--- Data shown Enclosed Below ---

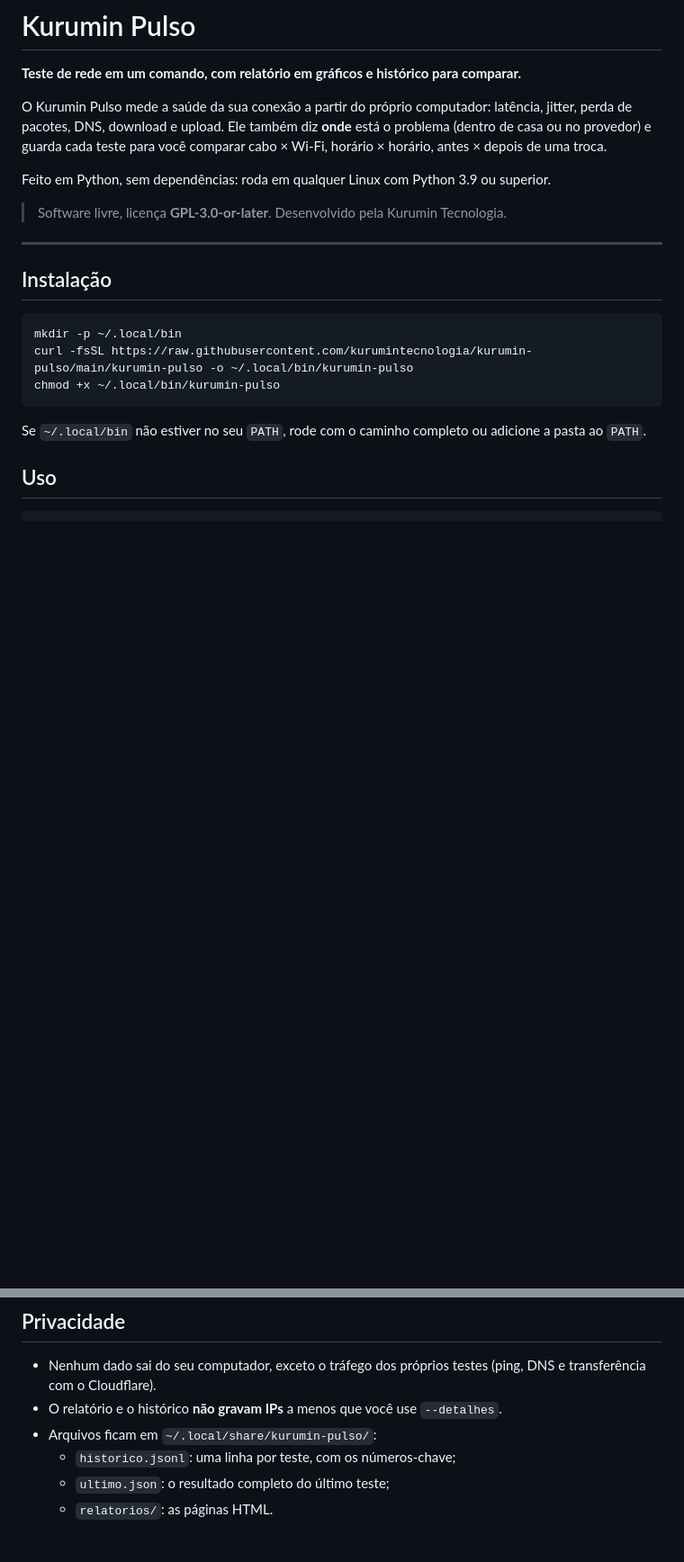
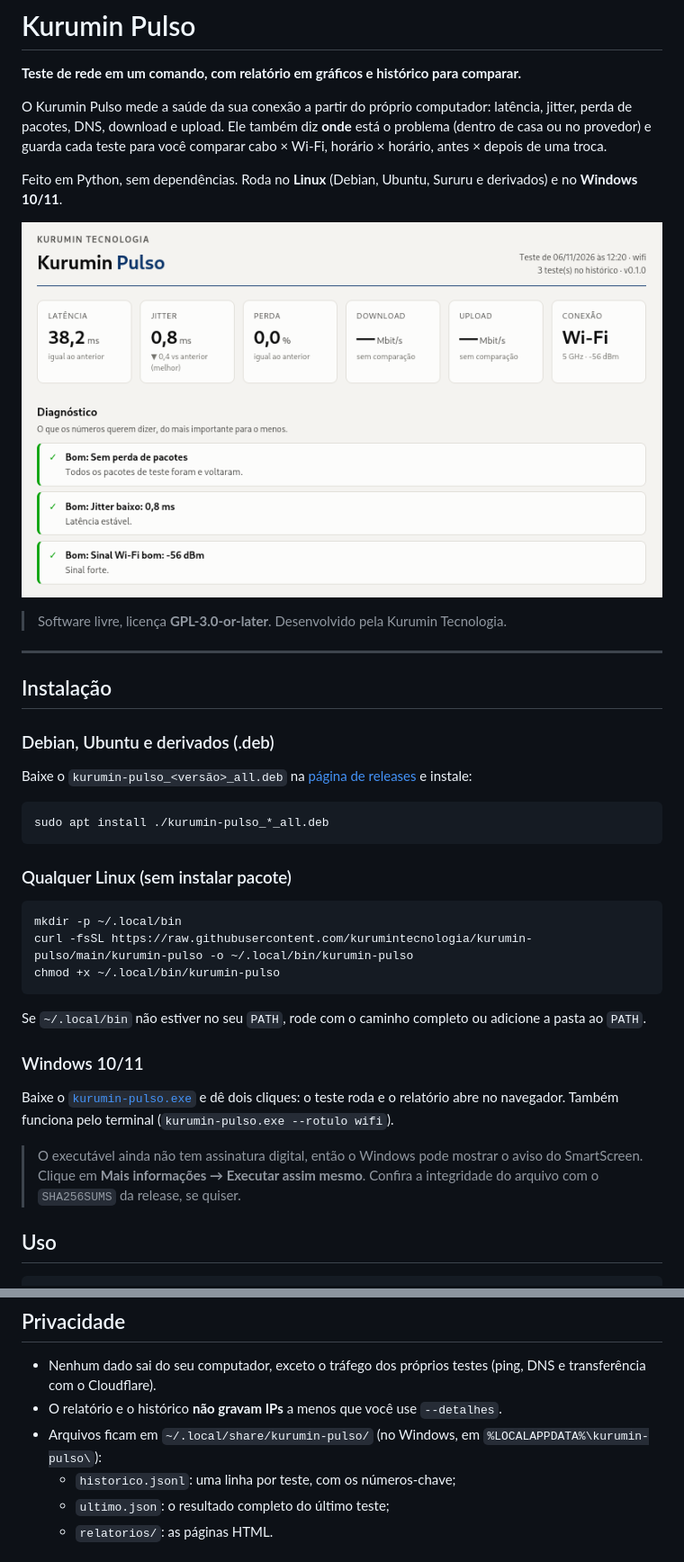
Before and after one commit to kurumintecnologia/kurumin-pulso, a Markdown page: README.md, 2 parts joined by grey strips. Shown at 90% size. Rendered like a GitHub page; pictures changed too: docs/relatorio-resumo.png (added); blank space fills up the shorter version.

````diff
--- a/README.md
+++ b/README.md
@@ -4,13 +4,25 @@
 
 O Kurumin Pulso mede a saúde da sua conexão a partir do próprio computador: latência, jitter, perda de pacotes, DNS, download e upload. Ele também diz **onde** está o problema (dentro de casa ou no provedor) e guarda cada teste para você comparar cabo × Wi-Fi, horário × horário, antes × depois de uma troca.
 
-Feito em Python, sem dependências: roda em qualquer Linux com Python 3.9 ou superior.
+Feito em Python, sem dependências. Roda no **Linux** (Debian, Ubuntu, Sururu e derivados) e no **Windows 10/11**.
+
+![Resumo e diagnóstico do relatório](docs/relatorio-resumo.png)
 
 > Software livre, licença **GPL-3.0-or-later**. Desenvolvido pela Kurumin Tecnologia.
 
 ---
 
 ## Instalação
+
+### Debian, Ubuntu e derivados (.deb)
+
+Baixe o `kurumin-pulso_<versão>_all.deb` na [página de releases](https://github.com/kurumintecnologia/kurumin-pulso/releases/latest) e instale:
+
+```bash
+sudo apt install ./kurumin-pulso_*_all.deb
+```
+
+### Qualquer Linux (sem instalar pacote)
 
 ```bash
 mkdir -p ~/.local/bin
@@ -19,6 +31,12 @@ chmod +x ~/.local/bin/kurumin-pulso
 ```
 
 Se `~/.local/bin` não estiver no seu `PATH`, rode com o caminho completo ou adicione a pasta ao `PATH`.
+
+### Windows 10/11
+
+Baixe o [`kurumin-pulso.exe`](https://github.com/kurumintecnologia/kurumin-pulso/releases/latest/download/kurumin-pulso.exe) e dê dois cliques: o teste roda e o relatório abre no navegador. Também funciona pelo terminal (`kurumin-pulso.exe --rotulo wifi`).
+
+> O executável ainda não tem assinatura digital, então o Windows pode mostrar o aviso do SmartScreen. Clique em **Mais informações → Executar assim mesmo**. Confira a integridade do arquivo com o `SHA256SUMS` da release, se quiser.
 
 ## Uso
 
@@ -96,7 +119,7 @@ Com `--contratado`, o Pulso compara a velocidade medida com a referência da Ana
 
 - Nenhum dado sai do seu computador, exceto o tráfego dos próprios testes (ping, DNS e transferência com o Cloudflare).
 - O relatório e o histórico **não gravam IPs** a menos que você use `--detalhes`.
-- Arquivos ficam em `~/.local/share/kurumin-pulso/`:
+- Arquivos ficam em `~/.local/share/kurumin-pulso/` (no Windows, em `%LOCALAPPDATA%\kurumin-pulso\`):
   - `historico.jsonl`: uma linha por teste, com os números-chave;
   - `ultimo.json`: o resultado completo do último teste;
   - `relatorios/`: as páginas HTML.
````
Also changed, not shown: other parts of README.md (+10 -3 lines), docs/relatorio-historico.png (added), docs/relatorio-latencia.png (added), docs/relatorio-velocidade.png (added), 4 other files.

--- End of Enclosed Data shown ---

(What the task asks):
All lines of the listing holding the string "local" must be returned, copied as they stand.

(Exercise answer):
 mkdir -p ~/.local/bin
@@ -19,6 +31,12 @@ chmod +x ~/.local/bin/kurumin-pulso
 Se `~/.local/bin` não estiver no seu `PATH`, rode com o caminho completo ou adicione a pasta ao `PATH`.
-- Arquivos ficam em `~/.local/share/kurumin-pulso/`:
+- Arquivos ficam em `~/.local/share/kurumin-pulso/` (no Windows, em `%LOCALAPPDATA%\kurumin-pulso\`):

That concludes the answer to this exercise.